PinkZiab Posted 2 Jun 2009 , 4:05pm
post #6 of 9

I've never used color flow mix, so I can't comment on that (and I make my royal icing with real egg whites, so I'm not much help there either), but you can do floodwork with royal icing. The technique is the same, you just need to get the right consistency for the outlining and flooding. it's basically like decorating a cookie with royal, except you're doing it on paper or acetate.

imartsy Posted 2 Jun 2009 , 9:52pm
post #7 of 9

I'm thinking if I just tell them not to eat it - then the color flow would be safe..... or maybe I'll just make up a batch of royal icing and try that - do the same consistency rules apply? It should be thick for outlines and then it should be thinner for filling - like if you picked up a spoon and let a drop fall it should take 10 seconds for that drop to dissolve?

Thanks!

lorrieg Posted 2 Jun 2009 , 10:08pm
post #8 of 9
Quote:
Originally Posted by imartsy

I'm thinking if I just tell them not to eat it - then the color flow would be safe..... or maybe I'll just make up a batch of royal icing and try that - do the same consistency rules apply? It should be thick for outlines and then it should be thinner for filling - like if you picked up a spoon and let a drop fall it should take 10 seconds for that drop to dissolve?

Thanks!




If you are in doubt at all (some people will eat anything within sight) use the royal icing. Same rules apply for consistency. thumbs_up.gif

jer702 Posted 2 Jun 2009 , 10:15pm
post #9 of 9

Found this on Wilton's website

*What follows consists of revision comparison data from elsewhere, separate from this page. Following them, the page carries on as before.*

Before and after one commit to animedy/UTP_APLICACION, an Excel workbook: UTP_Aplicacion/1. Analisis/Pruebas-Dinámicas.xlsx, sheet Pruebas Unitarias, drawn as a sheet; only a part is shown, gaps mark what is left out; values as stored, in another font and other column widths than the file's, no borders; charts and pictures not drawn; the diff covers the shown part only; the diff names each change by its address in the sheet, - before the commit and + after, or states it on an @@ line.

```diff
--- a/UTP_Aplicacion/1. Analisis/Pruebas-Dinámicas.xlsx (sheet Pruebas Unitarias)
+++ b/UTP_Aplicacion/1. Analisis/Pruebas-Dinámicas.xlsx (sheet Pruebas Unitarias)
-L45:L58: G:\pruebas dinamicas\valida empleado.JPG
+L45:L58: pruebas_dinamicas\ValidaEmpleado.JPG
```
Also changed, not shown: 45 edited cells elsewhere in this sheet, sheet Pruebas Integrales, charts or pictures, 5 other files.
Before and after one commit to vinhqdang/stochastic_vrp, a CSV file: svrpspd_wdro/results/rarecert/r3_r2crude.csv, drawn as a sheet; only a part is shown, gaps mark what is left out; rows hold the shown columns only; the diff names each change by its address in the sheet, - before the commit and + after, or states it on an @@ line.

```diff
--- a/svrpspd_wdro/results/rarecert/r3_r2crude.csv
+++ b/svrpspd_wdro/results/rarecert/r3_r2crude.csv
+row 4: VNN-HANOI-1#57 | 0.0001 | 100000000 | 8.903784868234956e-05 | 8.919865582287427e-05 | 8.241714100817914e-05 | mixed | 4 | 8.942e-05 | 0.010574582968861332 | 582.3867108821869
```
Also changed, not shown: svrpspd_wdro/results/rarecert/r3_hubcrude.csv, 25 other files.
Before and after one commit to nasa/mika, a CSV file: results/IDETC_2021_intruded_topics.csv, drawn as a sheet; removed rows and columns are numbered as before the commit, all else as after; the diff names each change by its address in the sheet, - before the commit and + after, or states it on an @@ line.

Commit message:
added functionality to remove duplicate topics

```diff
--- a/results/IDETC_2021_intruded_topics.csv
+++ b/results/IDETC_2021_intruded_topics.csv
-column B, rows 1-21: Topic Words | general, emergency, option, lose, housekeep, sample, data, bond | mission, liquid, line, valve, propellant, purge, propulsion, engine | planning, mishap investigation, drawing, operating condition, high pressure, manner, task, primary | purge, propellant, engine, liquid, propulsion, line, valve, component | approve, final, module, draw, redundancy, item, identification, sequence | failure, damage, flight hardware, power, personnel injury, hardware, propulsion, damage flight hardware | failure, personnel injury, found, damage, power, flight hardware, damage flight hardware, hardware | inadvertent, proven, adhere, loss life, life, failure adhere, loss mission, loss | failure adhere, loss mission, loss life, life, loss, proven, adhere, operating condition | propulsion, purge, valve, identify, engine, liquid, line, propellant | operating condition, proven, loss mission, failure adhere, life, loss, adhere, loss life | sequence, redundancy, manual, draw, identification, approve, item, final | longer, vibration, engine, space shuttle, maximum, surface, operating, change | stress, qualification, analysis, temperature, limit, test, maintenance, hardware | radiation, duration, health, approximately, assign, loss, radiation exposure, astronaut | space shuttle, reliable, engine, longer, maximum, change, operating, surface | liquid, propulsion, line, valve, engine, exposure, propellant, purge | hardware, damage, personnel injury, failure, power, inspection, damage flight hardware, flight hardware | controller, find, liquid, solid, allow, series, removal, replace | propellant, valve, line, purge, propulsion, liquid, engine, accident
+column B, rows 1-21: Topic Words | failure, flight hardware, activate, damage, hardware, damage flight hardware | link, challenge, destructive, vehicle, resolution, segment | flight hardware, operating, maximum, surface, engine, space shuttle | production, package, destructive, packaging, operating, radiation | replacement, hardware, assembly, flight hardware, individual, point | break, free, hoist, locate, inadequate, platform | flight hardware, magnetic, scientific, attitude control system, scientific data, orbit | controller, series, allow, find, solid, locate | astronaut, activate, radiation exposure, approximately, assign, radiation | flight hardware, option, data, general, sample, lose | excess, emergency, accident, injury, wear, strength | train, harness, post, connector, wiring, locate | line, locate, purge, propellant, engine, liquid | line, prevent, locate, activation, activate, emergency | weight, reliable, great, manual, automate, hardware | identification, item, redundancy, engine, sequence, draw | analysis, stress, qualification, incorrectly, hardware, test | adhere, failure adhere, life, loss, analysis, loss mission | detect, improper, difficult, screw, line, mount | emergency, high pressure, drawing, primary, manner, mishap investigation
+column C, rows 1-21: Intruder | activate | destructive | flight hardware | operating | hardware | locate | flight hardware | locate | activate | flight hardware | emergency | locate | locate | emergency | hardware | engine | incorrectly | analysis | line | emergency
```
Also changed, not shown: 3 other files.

Color Flow Decorations/Storage:Color Flow pieces should last indefinitely, if stored properly. A cool, dry cupboard would be a good storage place. Do not put the color flow piece on a refrigerated or frozen cake. If the cake has been refrigerated or frozen, allow it to come to room temperature before placing the color flow decoration on the cake. Allowing the cake to come to room temperature should help prevent the color flow piece from bleeding which is due to moisture. Color flow pieces can be set on sugar cubes to eliminate possible bleeding.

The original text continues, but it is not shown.